YOUR INSTRUCTIONS
Go through the material and copy each line that includes "README".

*** MATERIAL PROVIDED ***

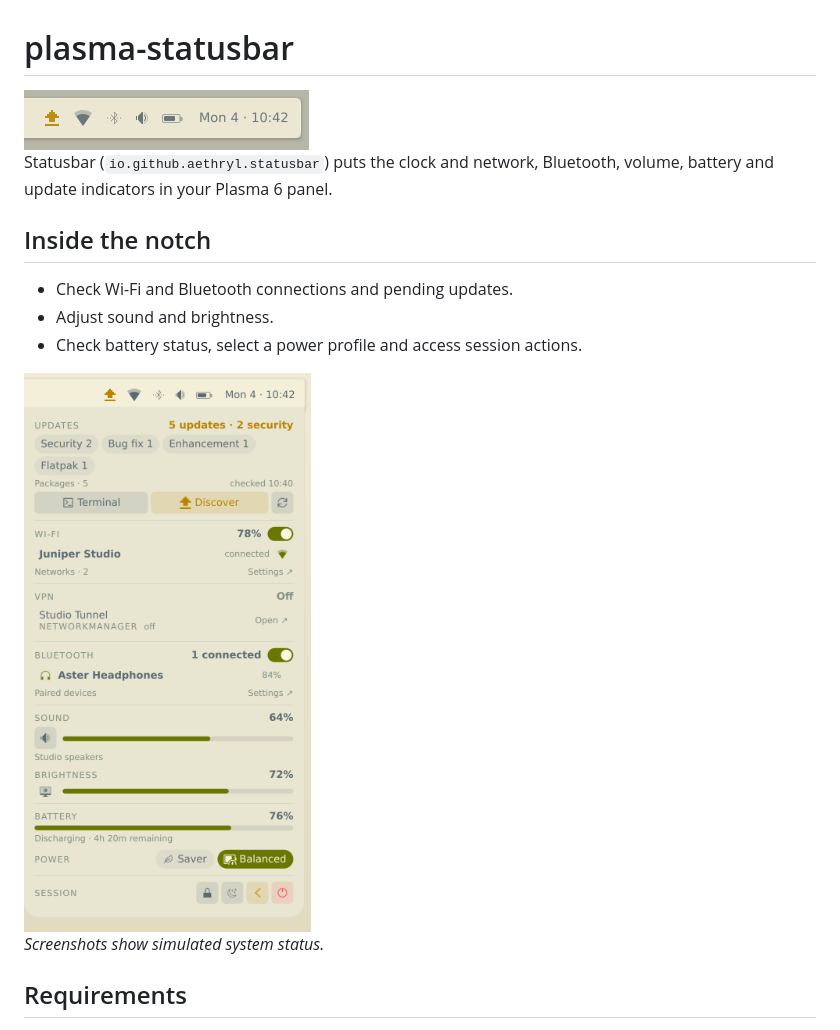
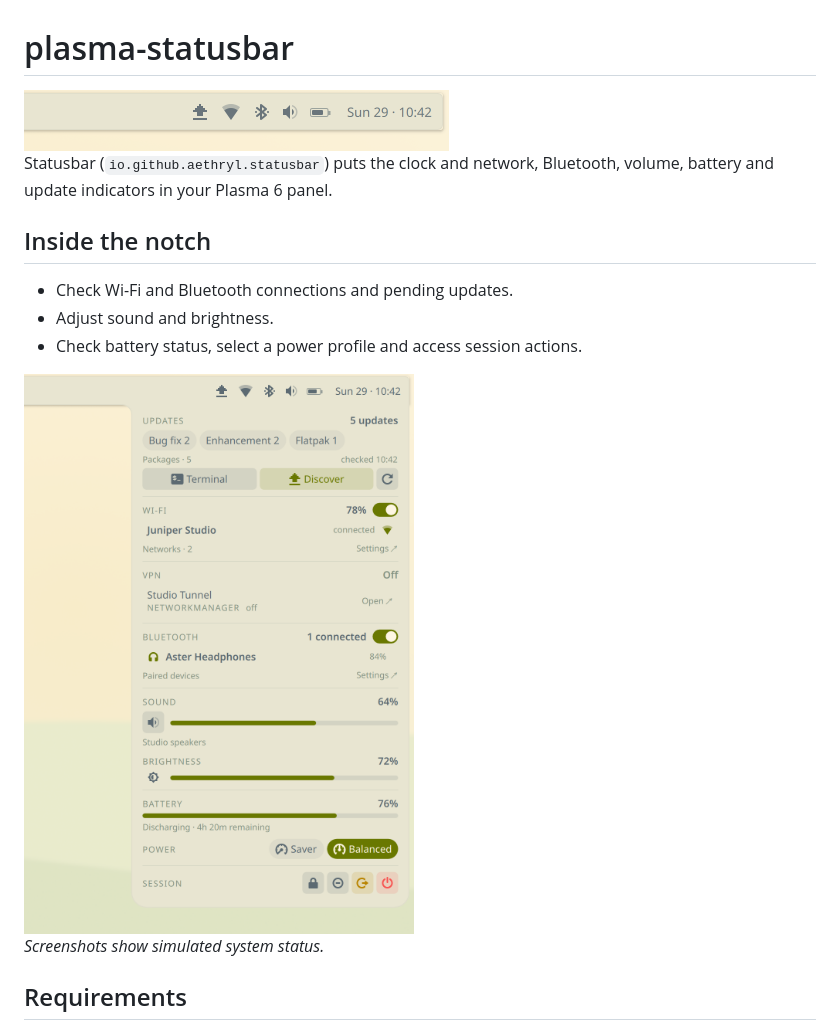
Before and after one commit to Aethryl/plasma-statusbar, a Markdown page: README.md, the part around the change. GitHub-like rendering; pictures changed too: docs/screenshots/notch-light.png, docs/screenshots/panel-light.png.

Commit message:
docs: refresh Statusbar screenshots on Everforest

```diff
--- a/README.md
+++ b/README.md
@@ -2,7 +2,7 @@
 
 <picture>
   <source media="(prefers-color-scheme: dark)" srcset="docs/screenshots/panel-dark.png">
-  <img src="docs/screenshots/panel-light.png" alt="Statusbar with update, network, Bluetooth, volume and battery glyphs beside the clock" width="285">
+  <img src="docs/screenshots/panel-light.png" alt="Statusbar with update, network, Bluetooth, volume and battery glyphs beside the clock" width="425">
 </picture>
 
 Statusbar (`io.github.aethryl.statusbar`) puts the clock and network, Bluetooth, volume, battery and update indicators in your Plasma 6 panel.
@@ -15,7 +15,7 @@ Statusbar (`io.github.aethryl.statusbar`) puts the clock and network, Bluetooth,
 
 <picture>
   <source media="(prefers-color-scheme: dark)" srcset="docs/screenshots/notch-dark.png">
-  <img src="docs/screenshots/notch-light.png" alt="Statusbar notch with demo connectivity, sound, brightness, battery and update information" width="367">
+  <img src="docs/screenshots/notch-light.png" alt="Statusbar notch with demo connectivity, sound, brightness, battery and update information" width="505">
 </picture>
 
 *Screenshots show simulated system status.*
```
Also changed, not shown: docs/screenshots/notch-dark.png, docs/screenshots/panel-dark.png.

***

ANSWER SPACE
Before and after one commit to Aethryl/plasma-statusbar, a Markdown page: README.md, the part around the change. GitHub-like rendering; pictures changed too: docs/screenshots/notch-light.png, docs/screenshots/panel-light.png.
--- a/README.md
+++ b/README.md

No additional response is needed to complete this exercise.